I am delighted to be here this afternoon to help dedicate the Morey Fiscal Policy Initiative.
One year ago today, I was first introduced to Lon Morey after a speech I had given about Michigan’s fiscal and economic policy landscape. I had known of the Morey family for years because Mackinac Center President Larry Reed had frequently mentioned the family patriarch, Norval, Lon’s father, in our many early conversations, and, of course, because we dedicated this very conference room to Norval out of respect for him and all that he had done for the Center.
I would like to share with you some words he sent to Larry, along with the Mackinac Center’s very first seven-figure gift of $1 million.
"I am able to assist [the Mackinac Center] financially today because when I started my company, markets were truly free and business was virtually unregulated. This freedom opened the door to opportunity, success, expansion and hundreds of good-paying jobs. I understand what the free enterprise system allowed me to do and I want to help preserve that system."

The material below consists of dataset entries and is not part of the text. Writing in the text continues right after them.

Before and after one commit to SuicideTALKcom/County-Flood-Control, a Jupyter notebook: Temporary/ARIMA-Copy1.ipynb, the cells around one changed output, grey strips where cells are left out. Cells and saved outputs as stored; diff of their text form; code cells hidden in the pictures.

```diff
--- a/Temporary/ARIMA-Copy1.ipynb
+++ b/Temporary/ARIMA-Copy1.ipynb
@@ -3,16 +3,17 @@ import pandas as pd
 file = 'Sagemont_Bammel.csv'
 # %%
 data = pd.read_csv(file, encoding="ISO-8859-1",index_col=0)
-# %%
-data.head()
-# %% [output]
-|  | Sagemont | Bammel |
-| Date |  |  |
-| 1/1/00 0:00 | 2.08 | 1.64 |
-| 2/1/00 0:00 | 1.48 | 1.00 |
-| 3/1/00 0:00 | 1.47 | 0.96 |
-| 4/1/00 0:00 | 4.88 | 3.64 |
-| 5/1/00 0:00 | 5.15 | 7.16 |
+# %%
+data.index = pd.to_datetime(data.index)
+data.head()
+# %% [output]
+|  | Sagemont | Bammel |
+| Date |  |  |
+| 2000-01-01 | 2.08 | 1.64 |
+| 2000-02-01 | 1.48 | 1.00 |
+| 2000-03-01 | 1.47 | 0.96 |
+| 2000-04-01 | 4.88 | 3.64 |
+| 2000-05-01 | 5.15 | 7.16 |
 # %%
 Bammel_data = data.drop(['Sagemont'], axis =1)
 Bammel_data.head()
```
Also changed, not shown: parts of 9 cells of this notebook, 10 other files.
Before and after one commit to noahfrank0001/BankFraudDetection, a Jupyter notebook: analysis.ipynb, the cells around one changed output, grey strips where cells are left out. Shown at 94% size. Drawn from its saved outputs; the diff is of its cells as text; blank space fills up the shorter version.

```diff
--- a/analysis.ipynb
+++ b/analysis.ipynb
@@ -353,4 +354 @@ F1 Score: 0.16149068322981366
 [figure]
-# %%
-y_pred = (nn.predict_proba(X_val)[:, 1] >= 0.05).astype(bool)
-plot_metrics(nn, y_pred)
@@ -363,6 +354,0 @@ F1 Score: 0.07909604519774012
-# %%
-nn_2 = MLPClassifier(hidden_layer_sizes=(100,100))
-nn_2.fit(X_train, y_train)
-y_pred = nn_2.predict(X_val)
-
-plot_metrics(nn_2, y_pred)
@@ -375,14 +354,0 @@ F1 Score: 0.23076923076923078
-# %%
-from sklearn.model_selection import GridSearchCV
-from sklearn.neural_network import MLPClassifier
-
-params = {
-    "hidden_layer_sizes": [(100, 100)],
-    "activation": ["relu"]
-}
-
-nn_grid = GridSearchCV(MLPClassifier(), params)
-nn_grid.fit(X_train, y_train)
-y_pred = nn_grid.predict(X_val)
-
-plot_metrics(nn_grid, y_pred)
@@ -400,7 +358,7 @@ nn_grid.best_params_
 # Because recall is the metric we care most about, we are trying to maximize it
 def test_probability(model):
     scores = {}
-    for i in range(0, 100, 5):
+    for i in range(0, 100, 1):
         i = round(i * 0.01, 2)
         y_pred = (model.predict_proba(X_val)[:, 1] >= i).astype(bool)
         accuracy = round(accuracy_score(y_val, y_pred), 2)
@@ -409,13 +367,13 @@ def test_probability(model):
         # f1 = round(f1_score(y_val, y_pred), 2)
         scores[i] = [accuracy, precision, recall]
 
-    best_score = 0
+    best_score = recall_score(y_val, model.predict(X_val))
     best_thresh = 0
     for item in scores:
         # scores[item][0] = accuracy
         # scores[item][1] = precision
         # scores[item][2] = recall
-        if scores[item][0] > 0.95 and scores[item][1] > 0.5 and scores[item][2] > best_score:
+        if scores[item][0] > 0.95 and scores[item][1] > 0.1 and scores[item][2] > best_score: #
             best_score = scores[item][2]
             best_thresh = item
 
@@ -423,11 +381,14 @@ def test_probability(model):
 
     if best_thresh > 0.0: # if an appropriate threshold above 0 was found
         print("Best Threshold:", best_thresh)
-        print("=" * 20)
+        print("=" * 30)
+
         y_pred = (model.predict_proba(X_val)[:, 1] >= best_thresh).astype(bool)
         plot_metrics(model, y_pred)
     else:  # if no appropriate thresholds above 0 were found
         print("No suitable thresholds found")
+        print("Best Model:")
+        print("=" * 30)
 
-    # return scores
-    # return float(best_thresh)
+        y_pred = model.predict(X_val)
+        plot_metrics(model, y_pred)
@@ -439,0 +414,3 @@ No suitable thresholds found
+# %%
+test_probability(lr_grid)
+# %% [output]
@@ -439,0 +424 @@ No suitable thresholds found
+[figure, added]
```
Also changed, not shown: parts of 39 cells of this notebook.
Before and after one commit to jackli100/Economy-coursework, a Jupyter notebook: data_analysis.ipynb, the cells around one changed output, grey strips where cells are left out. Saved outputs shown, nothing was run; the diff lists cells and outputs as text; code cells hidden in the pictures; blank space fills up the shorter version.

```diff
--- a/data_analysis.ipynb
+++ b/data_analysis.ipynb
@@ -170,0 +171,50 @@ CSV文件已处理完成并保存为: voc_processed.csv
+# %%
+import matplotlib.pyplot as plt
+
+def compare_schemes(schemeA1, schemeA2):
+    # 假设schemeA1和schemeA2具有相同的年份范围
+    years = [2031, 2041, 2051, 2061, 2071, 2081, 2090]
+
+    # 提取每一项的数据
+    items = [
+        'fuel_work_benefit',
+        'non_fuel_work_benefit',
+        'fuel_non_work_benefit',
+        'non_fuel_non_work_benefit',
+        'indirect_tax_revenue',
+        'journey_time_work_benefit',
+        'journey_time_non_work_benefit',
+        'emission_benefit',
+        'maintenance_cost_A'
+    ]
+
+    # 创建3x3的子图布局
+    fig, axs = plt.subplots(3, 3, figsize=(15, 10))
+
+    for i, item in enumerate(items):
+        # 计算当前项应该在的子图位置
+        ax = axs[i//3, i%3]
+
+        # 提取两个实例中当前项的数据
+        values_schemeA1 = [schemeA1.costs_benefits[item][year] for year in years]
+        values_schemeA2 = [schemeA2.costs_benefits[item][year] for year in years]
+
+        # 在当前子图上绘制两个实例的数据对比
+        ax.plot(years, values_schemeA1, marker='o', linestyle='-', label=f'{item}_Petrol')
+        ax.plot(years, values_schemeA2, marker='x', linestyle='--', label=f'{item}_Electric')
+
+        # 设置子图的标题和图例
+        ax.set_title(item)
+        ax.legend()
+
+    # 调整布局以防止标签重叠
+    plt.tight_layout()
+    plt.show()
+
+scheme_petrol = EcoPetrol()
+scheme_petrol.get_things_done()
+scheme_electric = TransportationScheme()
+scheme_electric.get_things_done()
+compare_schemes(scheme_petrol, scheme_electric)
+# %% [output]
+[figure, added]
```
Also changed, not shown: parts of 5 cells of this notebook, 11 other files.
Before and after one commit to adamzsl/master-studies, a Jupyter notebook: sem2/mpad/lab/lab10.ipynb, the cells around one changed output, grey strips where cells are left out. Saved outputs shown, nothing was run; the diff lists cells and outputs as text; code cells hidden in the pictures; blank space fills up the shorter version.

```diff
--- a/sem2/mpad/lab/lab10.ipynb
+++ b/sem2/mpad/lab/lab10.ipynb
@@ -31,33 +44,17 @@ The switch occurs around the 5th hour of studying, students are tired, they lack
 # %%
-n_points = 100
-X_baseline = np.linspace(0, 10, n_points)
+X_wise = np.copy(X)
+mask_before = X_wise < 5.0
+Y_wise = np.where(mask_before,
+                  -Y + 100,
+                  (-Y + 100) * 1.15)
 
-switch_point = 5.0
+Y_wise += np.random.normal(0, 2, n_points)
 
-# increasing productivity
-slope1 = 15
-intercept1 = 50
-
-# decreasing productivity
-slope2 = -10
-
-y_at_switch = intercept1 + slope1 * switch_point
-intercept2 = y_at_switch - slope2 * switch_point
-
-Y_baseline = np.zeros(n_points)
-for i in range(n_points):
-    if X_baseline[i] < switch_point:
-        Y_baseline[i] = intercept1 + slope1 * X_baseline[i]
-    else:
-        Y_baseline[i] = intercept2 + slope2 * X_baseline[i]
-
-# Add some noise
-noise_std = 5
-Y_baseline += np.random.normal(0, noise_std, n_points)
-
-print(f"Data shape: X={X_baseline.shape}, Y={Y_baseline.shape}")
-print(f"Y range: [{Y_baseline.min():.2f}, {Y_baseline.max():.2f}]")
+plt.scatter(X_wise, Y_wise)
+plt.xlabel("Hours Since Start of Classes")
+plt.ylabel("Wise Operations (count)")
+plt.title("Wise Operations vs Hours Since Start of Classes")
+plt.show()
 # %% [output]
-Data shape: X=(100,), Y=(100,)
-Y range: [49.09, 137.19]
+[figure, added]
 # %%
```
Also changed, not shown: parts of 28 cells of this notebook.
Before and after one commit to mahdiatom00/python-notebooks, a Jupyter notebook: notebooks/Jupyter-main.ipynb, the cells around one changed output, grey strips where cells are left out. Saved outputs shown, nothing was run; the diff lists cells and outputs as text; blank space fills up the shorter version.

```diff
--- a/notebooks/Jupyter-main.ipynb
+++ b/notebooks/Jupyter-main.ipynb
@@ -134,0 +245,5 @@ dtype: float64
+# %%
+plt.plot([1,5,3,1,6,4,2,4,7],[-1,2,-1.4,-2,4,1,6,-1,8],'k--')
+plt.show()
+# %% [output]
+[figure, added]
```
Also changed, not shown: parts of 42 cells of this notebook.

These words are important to me personally on several levels and to the Mackinac Center as well. I’d like to briefly explain why.
When I read Norval’s words they reminded me of another entrepreneur, but this one from America’s early economic history. Many of you have probably heard of the powerful transportation giant Cornelius J. Vanderbilt. In 1855, Vanderbilt was a successful transporter of goods and people on the New York waterways. He became incensed by the fact that the federal government was subsidizing shipping to England and back for what he considered to be outrageous sums of money. So he challenged the government by providing the same service, but without a dime of taxpayer-funded assistance. Before beginning his business battle on the Atlantic, he said, and I quote:
The share of prosperity that has fallen to my lot is a direct result of unfettered trade and unrestrained competition. It is my wish that those who are to come after me shall have the same field open before them.
Thankfully, entrepreneurs like Vanderbilt and Morey had a vision for the future that went beyond running their own businesses. I often hear the mainstream media and others talk about entrepreneurs who "gave back" to their communities after years of operating successful businesses or series of investments, but I would suggest it is not a matter of giving back, as much as giving more.
Entrepreneurs, be they Vanderbilt or Morey, give every day. They produce quality products that people want to purchase voluntarily — all while meeting a payroll, paying taxes and adhering to often Byzantine rules and regulations. That they then often choose to donate even more of their precious resources by way of time, or financial gifts, makes such contributions all the more powerful.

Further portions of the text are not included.